== PROBLEM DESCRIPTION ==
Work through the entries below and show every line in which "ipynb" is found.

== MATERIAL SUPPLIED ==
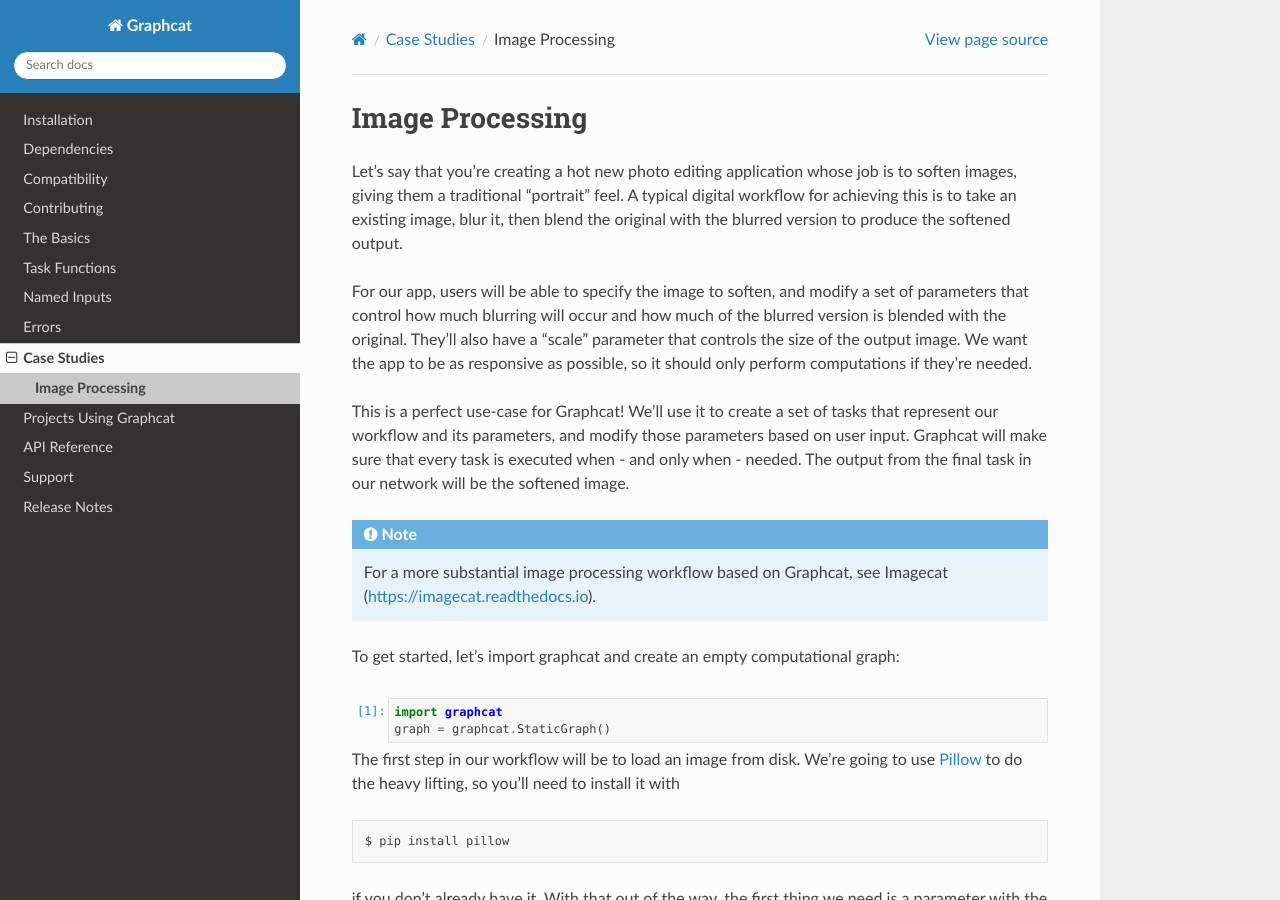
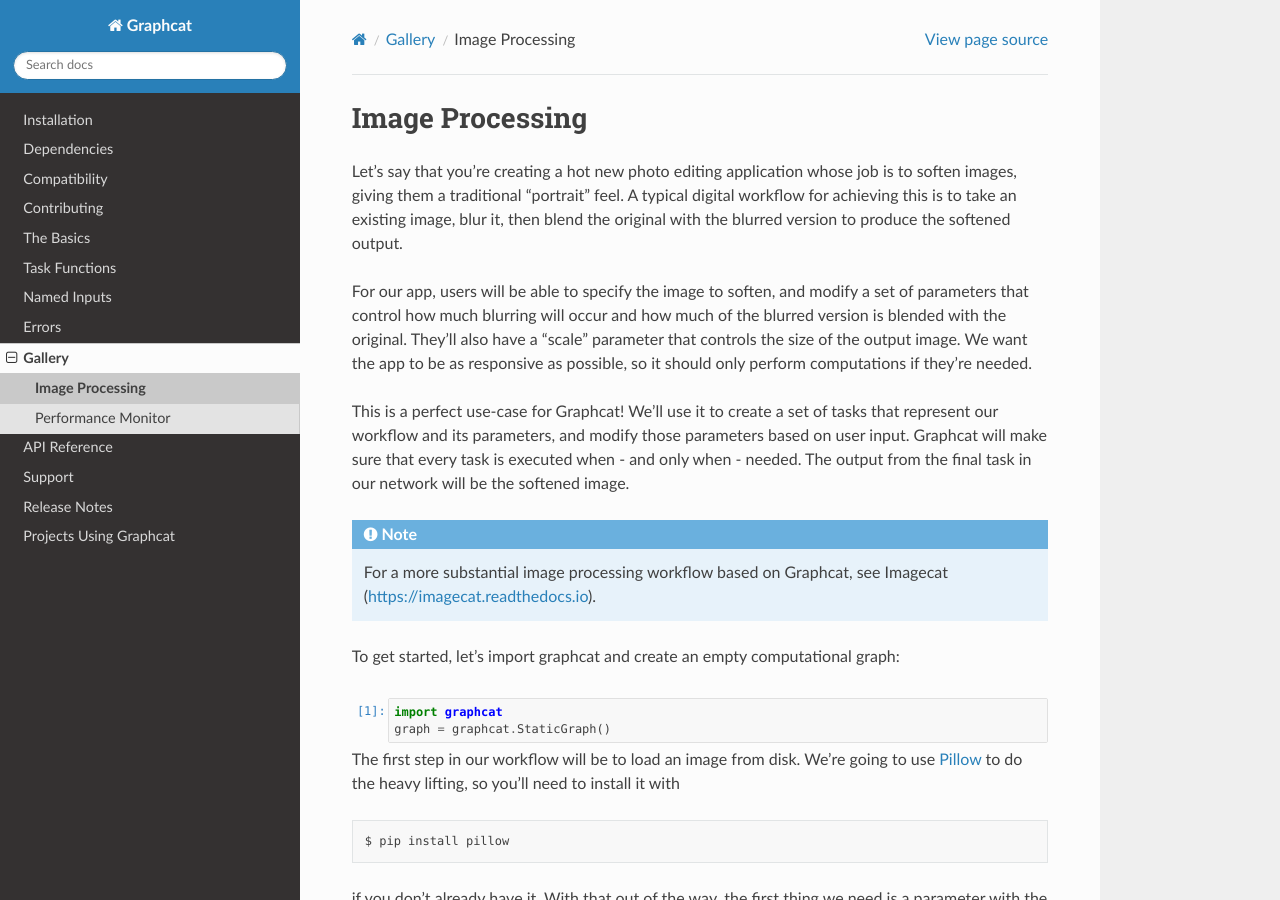
Before and after one commit to shead-custom-design/graphcat, a Sphinx documentation site: the page built from docs/gallery/image-processing.ipynb, in a window 1280 px wide and 900 px high. Built offline with Sphinx 7.4.7 and the Read the Docs theme 2.0.0, drawn with Linux system fonts in a browser that asks for light colours.

Commit message:
Setup a thumbnail gallery for the documentation.

```diff
--- a/docs/index.rst
+++ b/docs/index.rst
@@ -39,11 +39,11 @@
    compatibility.rst
    contributing.rst
    tutorial.ipynb
-   case-studies.rst
-   projects.rst
+   gallery.rst
    reference.rst
    support.rst
    release-notes.rst
+   projects.rst
 
 Indices and tables
 ==================
--- a/docs/reference.rst
+++ b/docs/reference.rst
@@ -17,3 +17,4 @@
    graphcat.notebook.rst
    graphcat.require.rst
    graphcat.static.rst
+   graphcat.streaming.rst
```
Also changed, not shown: docs/case-studies.rst (deleted, +0 -15 lines), docs/gallery.rst (added, +14 -0 lines), docs/graphcat.streaming.rst (added, +7 -0 lines), docs/gallery/astronaut.jpg (renamed from docs/astronaut.jpg), docs/gallery/image-processing.ipynb, docs/gallery/performance-monitor.ipynb (added), 1 other file.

== SOLUTION ==
Before and after one commit to shead-custom-design/graphcat, a Sphinx documentation site: the page built from docs/gallery/image-processing.ipynb, in a window 1280 px wide and 900 px high. Built offline with Sphinx 7.4.7 and the Read the Docs theme 2.0.0, drawn with Linux system fonts in a browser that asks for light colours.
    tutorial.ipynb
Also changed, not shown: docs/case-studies.rst (deleted, +0 -15 lines), docs/gallery.rst (added, +14 -0 lines), docs/graphcat.streaming.rst (added, +7 -0 lines), docs/gallery/astronaut.jpg (renamed from docs/astronaut.jpg), docs/gallery/image-processing.ipynb, docs/gallery/performance-monitor.ipynb (added), 1 other file.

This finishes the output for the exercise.